__Exercise directions__:
Look for the word "title" in the material below. Copy each line that has it.

━━ Records shown ━━

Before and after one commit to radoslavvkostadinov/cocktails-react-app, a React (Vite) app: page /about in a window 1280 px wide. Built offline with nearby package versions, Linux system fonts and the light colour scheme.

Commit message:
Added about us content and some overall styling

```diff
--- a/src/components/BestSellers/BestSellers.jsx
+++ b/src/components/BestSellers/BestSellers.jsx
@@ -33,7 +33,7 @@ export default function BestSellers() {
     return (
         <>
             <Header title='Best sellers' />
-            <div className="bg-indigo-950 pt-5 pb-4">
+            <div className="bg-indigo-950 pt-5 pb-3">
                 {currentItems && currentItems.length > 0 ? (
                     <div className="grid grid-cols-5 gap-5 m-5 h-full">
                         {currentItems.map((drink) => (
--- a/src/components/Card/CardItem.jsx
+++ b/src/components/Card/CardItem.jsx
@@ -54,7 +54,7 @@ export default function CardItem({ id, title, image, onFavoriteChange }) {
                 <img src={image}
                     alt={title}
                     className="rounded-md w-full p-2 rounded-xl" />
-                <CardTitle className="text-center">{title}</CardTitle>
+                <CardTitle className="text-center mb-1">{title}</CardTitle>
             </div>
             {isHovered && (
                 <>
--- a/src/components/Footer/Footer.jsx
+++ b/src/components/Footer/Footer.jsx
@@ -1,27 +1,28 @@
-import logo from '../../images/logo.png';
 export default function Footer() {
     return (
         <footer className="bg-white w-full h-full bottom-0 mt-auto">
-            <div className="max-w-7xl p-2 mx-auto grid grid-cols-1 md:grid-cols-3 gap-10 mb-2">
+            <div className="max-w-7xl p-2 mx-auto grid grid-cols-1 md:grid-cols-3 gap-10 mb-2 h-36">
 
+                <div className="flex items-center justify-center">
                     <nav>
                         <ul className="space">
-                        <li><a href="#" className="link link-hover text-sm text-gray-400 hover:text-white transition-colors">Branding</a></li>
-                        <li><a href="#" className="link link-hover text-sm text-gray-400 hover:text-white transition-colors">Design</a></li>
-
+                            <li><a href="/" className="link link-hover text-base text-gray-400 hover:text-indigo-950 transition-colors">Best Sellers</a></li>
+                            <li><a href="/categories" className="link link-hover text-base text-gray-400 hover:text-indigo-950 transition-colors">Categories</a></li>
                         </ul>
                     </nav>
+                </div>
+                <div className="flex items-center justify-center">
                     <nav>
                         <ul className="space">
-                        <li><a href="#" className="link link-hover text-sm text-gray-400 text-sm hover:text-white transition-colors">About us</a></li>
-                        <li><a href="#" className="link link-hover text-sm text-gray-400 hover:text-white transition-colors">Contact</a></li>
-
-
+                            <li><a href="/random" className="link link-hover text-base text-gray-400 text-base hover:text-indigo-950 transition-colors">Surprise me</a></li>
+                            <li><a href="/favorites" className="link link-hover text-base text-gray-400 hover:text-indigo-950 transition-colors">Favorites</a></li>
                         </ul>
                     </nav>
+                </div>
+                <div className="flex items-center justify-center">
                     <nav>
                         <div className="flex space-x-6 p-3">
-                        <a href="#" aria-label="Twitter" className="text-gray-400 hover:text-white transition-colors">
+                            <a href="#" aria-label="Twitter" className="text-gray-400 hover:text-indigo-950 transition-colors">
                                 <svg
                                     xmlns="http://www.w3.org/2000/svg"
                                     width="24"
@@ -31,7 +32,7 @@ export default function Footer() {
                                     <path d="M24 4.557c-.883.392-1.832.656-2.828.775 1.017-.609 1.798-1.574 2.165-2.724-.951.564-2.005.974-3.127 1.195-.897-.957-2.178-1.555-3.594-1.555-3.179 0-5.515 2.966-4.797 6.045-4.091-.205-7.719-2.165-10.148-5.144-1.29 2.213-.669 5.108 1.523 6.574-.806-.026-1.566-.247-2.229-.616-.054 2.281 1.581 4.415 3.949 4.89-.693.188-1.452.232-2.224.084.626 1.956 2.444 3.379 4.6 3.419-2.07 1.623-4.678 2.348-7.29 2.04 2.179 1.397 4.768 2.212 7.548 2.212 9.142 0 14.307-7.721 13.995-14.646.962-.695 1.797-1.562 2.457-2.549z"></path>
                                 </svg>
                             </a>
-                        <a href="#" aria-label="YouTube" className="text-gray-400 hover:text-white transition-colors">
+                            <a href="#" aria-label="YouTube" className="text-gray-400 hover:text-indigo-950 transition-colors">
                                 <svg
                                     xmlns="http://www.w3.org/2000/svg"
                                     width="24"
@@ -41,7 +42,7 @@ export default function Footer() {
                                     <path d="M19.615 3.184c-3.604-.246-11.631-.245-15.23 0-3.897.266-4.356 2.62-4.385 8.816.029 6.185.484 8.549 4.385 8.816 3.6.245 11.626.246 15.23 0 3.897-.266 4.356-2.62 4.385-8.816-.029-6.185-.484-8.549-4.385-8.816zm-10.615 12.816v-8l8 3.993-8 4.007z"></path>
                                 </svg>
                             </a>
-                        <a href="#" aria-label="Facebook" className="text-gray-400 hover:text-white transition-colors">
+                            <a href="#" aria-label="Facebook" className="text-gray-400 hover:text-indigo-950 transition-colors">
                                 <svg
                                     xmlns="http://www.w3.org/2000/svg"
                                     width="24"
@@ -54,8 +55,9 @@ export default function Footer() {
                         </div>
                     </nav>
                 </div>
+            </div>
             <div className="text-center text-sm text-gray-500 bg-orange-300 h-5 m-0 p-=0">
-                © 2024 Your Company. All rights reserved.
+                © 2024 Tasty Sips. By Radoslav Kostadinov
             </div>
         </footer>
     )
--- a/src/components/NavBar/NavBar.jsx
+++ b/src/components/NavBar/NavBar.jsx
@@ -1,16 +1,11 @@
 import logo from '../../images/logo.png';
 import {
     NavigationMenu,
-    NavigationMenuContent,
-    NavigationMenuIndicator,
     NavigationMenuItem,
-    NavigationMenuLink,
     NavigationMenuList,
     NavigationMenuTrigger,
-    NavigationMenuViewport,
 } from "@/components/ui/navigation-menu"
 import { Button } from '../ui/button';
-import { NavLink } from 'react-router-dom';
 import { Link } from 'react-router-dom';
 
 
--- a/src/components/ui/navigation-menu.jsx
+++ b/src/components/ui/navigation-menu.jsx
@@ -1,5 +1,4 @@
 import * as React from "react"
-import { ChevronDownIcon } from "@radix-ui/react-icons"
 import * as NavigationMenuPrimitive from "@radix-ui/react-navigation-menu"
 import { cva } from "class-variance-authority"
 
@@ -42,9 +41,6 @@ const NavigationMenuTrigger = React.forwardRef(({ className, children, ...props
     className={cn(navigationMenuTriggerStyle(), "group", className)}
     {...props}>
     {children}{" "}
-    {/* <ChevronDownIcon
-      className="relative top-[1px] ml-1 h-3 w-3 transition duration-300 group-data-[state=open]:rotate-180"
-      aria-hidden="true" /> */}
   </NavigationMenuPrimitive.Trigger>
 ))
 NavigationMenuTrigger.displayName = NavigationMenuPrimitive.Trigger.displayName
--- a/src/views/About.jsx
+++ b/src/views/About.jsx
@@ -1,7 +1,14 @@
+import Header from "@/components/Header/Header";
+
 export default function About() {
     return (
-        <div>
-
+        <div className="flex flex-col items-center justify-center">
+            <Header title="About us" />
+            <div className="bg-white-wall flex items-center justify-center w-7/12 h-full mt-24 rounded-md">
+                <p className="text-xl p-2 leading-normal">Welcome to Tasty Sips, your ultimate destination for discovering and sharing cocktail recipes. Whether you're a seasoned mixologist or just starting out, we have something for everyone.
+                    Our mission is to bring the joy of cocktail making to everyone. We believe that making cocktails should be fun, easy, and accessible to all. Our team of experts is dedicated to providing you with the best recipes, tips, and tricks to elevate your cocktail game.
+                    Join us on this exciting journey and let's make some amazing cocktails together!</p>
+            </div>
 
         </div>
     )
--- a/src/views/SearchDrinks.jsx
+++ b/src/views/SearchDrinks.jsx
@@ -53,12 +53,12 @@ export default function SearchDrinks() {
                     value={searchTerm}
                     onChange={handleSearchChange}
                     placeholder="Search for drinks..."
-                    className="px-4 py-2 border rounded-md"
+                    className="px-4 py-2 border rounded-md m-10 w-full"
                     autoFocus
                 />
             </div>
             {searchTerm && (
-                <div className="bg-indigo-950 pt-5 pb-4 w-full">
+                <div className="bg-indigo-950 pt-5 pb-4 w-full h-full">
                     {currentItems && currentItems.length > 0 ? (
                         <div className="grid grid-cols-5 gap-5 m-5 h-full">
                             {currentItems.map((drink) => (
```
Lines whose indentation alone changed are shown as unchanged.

━━━

__Solved problem__:
             <Header title='Best sellers' />
@@ -54,7 +54,7 @@ export default function CardItem({ id, title, image, onFavoriteChange }) {
                     alt={title}
-                <CardTitle className="text-center">{title}</CardTitle>
+                <CardTitle className="text-center mb-1">{title}</CardTitle>
+            <Header title="About us" />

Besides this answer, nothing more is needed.